Good to the Last Drop

Caffeine has a potential role in marathon deaths by heart attack, Jen A. Miller writes. Runners need to know how to self-medicate this drug.

Caffeine: the drug

Caffeine is the most commonly used psychoactive drug in the world. Yes, it is a drug, and it can be addictive. Caffeine stimulates the central nervous system and increases heart rate. It also boosts dopamine levels in the same way as heroin, but at a much lower level.

Caffeine-delivery systems

Starting three years ago, the International Marathon Medical Directors Association (IMMDA) has warned runners to ingest no more than 200 mg of caffeine before and during a race, based on research that has shown that during exercise, caffeine affects the heart in ways that can send someone into cardiac arrest. “Every incident is disturbing,” says Dr. Lewis G. Maharam, chairman of the board of governors for the IMMDA and medical director of the Leukemia Lymphoma Society’s Team in Training. There was no single incident that led the group to put out the warning in 2010, but it stemmed from a “constant conversation on how to be safer.”

The finish-line heart attack death

Despite the benefits of running, marathoning can inflame heart tissue, even in healthy runners who have run multiple marathons or half marathons without incident. It can also trigger underlying heart disease in middle-aged runners, even if these runners previously had unexceptional heart exams and stress tests.

The business of caffeinating runners

Most runners need to eat during a race to replenish the water, electrolytes, and minerals (like sodium and potassium) that they’re sweating out and to feed themselves carbohydrates to have fuel to burn, especially if they’re running four to six hours.

A survey of consumption

I conducted an informal Internet-based survey using Google Forms through The Magazine, and 213 runners responded. This was absolutely a self-selected group, and we told them we would be asking questions about their caffeine consumption. I wasn’t attempting to get a statistically valid sample. Rather, I wanted to know how a sufficient number of runners motivated enough to respond interacted with caffeine in racing. (We promised anonymity, but noted we would quote aggregate data and responses in this article.)

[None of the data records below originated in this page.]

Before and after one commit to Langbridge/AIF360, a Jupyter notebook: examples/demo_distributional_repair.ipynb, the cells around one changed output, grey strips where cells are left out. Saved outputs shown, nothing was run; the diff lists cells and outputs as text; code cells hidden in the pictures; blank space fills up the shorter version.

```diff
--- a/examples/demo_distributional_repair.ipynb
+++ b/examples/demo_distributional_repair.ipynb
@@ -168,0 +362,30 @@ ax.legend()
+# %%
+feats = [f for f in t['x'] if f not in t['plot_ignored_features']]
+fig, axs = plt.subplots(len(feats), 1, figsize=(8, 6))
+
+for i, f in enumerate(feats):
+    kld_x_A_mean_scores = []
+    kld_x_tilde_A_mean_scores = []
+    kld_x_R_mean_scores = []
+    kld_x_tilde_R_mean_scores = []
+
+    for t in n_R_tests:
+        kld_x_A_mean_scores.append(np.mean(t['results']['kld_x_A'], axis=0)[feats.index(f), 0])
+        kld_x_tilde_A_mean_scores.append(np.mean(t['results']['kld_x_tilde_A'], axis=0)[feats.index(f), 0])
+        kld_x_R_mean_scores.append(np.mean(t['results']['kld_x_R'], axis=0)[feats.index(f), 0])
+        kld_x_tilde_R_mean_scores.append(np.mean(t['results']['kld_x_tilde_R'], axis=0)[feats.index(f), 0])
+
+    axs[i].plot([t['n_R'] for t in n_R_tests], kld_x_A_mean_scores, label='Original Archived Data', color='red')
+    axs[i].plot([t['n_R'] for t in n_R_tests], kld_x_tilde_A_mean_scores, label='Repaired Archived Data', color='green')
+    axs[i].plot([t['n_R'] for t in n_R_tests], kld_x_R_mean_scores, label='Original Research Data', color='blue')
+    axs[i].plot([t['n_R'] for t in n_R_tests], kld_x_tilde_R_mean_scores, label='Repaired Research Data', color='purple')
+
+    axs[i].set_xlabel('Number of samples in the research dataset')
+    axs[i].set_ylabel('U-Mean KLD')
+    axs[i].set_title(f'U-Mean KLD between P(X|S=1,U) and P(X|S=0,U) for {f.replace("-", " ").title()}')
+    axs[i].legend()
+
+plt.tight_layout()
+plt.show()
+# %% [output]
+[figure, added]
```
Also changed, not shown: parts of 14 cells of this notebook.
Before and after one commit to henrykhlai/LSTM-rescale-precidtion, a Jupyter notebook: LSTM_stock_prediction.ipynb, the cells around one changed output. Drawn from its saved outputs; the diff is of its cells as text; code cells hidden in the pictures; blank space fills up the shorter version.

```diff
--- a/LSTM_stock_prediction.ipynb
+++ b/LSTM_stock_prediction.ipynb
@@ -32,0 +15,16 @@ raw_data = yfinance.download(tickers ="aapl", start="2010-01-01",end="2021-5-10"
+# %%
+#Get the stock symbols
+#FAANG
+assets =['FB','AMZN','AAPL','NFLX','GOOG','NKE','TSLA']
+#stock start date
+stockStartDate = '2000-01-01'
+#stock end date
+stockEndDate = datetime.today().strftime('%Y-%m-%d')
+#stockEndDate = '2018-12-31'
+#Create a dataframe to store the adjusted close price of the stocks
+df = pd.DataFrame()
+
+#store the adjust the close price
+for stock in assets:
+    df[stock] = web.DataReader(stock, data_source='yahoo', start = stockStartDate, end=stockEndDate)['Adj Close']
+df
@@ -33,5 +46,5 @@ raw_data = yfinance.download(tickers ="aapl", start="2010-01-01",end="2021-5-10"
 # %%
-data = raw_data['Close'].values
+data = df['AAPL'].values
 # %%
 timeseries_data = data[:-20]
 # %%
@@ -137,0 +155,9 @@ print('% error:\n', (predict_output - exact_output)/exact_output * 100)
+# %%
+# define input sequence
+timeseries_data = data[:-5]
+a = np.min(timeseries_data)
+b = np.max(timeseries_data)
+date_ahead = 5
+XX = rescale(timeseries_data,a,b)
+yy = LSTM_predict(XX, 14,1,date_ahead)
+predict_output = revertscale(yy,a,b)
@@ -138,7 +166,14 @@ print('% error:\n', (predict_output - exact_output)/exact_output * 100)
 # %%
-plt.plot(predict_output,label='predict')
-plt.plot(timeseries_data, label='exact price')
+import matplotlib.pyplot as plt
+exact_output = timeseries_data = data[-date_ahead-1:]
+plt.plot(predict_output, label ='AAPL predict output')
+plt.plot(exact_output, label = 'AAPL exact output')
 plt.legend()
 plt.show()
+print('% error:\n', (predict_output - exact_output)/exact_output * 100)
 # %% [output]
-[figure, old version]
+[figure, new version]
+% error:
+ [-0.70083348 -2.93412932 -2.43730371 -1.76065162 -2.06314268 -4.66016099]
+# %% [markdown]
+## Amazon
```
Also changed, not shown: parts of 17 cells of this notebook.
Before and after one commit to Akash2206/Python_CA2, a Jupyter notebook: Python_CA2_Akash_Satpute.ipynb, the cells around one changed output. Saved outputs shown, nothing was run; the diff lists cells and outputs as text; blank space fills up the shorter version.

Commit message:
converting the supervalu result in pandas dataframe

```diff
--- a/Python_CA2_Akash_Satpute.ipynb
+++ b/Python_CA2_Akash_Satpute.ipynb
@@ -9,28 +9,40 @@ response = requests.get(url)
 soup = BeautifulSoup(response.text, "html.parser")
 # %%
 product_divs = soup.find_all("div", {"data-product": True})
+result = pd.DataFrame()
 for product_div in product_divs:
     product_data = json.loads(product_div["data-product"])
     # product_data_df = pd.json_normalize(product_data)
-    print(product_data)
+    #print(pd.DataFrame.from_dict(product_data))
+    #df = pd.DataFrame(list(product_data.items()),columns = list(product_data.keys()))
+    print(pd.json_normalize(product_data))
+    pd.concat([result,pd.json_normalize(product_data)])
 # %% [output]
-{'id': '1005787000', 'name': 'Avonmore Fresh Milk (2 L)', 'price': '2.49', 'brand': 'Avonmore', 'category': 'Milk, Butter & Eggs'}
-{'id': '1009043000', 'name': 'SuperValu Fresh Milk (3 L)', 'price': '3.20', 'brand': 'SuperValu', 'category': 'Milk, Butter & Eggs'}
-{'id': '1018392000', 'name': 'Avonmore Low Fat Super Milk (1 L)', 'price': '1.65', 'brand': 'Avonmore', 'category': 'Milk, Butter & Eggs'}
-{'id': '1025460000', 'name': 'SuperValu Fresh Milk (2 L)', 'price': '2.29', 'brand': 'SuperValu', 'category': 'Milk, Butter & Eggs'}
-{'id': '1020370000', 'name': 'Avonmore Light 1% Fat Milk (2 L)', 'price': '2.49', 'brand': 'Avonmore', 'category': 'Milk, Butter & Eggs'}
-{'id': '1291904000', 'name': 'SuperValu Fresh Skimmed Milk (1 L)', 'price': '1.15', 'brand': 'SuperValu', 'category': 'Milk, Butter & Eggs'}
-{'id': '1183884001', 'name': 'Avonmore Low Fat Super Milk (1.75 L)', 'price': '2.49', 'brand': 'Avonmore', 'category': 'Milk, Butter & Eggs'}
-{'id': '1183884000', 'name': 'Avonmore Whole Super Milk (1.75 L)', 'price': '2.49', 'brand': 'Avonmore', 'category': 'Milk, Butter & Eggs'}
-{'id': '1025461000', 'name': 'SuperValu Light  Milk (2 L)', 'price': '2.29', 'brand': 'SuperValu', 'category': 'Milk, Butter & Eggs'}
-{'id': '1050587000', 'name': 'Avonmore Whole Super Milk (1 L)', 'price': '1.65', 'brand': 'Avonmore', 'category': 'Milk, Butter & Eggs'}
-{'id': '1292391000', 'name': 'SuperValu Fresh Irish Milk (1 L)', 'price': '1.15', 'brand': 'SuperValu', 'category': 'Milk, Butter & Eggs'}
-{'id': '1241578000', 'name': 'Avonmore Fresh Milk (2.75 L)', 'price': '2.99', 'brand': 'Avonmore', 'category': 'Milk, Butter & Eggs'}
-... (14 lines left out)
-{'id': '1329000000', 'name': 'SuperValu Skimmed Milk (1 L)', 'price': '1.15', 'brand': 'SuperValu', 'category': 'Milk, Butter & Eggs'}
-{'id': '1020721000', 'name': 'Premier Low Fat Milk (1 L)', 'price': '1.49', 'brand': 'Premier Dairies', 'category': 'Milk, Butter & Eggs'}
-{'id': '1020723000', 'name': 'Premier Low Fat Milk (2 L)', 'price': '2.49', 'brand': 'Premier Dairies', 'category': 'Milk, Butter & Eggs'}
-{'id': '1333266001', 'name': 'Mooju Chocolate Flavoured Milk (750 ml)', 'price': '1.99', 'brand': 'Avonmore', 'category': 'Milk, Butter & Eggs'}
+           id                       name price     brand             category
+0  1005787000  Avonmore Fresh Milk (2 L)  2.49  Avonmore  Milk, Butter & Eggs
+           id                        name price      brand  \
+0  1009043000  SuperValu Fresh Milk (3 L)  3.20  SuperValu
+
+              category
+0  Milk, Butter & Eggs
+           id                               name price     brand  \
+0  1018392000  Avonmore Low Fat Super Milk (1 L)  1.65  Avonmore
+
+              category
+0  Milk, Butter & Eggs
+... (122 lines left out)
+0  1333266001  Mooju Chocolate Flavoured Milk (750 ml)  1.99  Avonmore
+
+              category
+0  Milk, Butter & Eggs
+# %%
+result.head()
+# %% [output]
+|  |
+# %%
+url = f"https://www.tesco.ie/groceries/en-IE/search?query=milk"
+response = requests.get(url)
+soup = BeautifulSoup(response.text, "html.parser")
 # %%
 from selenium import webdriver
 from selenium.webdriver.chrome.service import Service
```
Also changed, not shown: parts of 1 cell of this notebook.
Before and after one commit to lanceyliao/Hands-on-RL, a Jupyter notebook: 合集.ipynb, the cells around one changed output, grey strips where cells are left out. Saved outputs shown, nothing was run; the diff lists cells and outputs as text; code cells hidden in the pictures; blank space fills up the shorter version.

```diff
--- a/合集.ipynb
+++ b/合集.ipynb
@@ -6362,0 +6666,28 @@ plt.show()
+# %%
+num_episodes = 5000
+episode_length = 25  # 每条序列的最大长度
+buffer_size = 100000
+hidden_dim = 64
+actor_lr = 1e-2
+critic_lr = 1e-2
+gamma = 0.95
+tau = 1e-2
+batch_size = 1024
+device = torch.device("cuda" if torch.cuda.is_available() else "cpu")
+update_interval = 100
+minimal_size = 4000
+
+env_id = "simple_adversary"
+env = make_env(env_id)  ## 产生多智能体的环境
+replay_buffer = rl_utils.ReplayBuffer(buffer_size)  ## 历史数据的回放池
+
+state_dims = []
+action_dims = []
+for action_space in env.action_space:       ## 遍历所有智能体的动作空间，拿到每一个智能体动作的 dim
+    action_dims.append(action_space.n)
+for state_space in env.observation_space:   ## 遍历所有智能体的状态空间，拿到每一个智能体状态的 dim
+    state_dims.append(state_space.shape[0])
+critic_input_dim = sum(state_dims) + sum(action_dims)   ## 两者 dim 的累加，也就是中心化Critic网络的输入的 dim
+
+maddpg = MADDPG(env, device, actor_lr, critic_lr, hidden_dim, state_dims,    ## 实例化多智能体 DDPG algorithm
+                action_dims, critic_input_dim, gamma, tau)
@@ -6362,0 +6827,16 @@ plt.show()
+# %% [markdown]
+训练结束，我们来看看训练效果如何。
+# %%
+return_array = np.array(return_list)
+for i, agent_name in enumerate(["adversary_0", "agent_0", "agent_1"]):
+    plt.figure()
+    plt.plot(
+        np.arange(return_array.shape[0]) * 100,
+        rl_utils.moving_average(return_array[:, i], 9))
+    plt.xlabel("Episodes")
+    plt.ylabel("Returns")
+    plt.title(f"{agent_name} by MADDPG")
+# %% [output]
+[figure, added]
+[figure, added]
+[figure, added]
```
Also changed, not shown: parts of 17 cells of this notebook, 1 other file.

Join the discussion on Twitter and Facebook with #lastdrop

Of respondents, 70 percent said they ingest caffeinated items during a marathon. Seventy-three percent of those runners said they did not look up a manufacturer’s recommended dosage before trying them, and 68 percent said that they weren’t concerned about caffeine’s effects on them during a race.

Connecting caffeine to heart attack deaths

So why hasn’t this link been made clear? Why aren’t all races following the IMMDA guidelines?

Just say no

“Caffeine! Caffeine!”

Bibliography and sources

For more academic reading on the subject, these are the principal research papers upon which I relied in preparing this article.

Caffeine, the drug

“Caffeine Induces Dopamine and Glutamate Release in the Shell of the Nucleus Accumbens,” The Journal of Neuroscience, August 2002 (download as PDF)

Perks of caffeine, non-exercise studies

“Caffeine prevents age-associated recognition memory decline and changes brain-derived neurotrophic factor and tirosine kinase receptor (TrkB) content in mice,” Neuroscience, June 2008 (download as PDF)

Perks of caffeine, exercise studies

Efficacy of acute caffeine ingestion for short-term high-intensity exercise performance: a systematic review,” Journal of Strength and Conditioning, January 2010

Caffeine and the heart in exercise

“Cardiac Arrest during Long-Distance Running Races,” New England Journal of Medicine, January 2012 download as PDF

Issue 31 of The Magazine



Narrative non-fiction writing from a fortnightly periodical for curious people with a technical bent.

Get the Medium app

A button that says 'Download on the App Store', and if clicked it will lead you to the iOS App store
A button that says 'Get it on, Google Play', and if clicked it will lead you to the Google Play store
The Magazine

A fortnightly periodical of features for curious people. Get The Magazine app for iPad, iPhone, & iPod touch in the iOS App Store, or subscribe on the Web.